Does that command startle you a little bit? It almost seems heretical to refrain from recycling products and materials which you have already used and/or are ready to discard. After all, we’ve all heard the recycling mantra repeatedly from those who constantly implore us to do our part to save the planet.
While we may be forgiven in thinking that practically everything can be recycled these days, the fact is that there are plenty of items which should not be tossed into your recycling bin. In addition, there are some materials which may technically be recyclable, but are not cost-effective for most facilities to handle and therefore should be put in the trash.
Here is a list of things which you should avoid placing into your recycling container:
- Wet paper. Paper is recyclable because the fibers from which it is constructed can be extracted and used again. But that’s harder to do if the fibers are wet.
- Shredded paper. Similarly, those tiny pieces of paper means that the fibers are more difficult to extract – so it becomes inefficient to try and recycle material that has been fed through a shredder.
- Brightly-colored paper. You know what happens if you put a dark shirt into a load of white socks? Same with paper. In fact, the dyes in a small amount of colored paper can contaminate an entire batch of recyclable paper.
- Used napkins or paper plates. Food is even a worse contaminant than dyes. And since there’s no telling what types of food were placed on a paper plate or wiped by a napkin, these items should be trashed instead of recycled.
- Pizza boxes. These are especially problematic because almost every pizza contains a fair amount of greasy substances. That grease won’t mix with the water that is used during the recycling process.
- Paper coffee cups. The quality that prevents hot liquid from seeping out of them is the same thing that makes them non-recyclable: a thin polyethylene coating on the outside of the paper.
- Milk cartons and juice boxes. The waxy packaging does not play well with many recycling machines. However, some facilities have begun accepting these items, so it’s worth checking to see if you can add these to your recyclables.
- Shipping envelopes. Those cardboard-like envelopes used by shipping companies and the postal service? They contain Tyvek, a waxy film that is designed to repel moisture but which doesn’t separate well in the recycling process.
- Disposable diapers. Yes, these do contain some plastic and paper that could be recycled; but it’s too much trouble for recyclers to remove it from the rest of the diaper.
No, recycling centers don’t want that nasty thing. Throw it out.

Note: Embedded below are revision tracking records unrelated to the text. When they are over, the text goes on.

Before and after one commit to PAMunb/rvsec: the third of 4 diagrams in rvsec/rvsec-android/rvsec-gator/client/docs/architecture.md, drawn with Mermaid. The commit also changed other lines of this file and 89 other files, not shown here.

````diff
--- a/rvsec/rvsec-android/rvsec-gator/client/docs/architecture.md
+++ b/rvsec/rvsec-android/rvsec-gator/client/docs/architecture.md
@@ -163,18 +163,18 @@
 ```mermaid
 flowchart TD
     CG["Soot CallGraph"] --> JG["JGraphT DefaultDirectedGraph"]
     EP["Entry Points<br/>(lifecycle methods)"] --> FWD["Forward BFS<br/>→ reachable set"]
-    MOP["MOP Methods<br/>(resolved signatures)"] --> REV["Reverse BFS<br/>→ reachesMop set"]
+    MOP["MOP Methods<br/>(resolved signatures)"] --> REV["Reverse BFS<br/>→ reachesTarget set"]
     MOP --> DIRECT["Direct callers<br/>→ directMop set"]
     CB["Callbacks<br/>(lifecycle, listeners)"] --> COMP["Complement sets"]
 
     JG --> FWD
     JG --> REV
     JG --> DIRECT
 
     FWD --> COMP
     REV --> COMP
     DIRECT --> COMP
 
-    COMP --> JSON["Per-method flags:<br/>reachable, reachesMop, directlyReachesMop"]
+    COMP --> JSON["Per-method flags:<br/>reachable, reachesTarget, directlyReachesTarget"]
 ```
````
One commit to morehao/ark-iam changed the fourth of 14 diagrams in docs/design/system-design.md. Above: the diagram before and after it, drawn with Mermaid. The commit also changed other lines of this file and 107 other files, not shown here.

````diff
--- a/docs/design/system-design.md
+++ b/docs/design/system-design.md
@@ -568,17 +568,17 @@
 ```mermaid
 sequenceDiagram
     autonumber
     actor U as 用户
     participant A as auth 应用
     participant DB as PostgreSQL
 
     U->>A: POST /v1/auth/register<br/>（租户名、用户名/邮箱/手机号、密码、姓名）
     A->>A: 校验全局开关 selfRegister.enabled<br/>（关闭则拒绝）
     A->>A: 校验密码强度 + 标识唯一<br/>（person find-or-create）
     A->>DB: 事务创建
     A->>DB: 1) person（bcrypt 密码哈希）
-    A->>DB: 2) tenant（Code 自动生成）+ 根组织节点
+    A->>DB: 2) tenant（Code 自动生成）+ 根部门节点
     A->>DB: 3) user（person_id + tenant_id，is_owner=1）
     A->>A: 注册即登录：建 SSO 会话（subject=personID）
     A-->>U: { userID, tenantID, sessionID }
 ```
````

- Water bottle caps. Again, some recycling centers don’t mind these caps. But since they’re made of a different type of plastic than the bottles themselves, you should take the caps off of them before putting them in a recycling bin just to be safe.
- Aerosol cans. It’s true that many types of scrap metal can be recycled, but the metal in aerosol cans is always assumed to be contaminated with whatever chemicals were put inside them. So just throw these cans in the trash.
- Ceramics. Coffee mugs, cereal bowls, plates, flower pots, and other ceramic items cannot be broken down and recycled. But you may be able to reuse them for other purposes.
- CFL light bulbs. They’re eco-friendly because they use less energy to power them. But since they contain a small amount of mercury, they should never be placed in a general recycling bin (although some places do recycle CFL bulbs specifically).
- Batteries. Some alkaline batteries can be taken to electronics centers for recycling. But this process is much different than the one used by general recycling machinery, so keep batteries out of recycling containers.
- Plastic bags. This kind of plastic is not recyclable. Worse, these bags tend to clog the mechanisms in the recycling machines and even shut these plants down in order to extricate them.
You probably have nothing but the best of intentions when it comes to recycling. But if you include non-recyclable items along with those which can be recycled, you may be doing more harm than good.
Written by Del Thebaud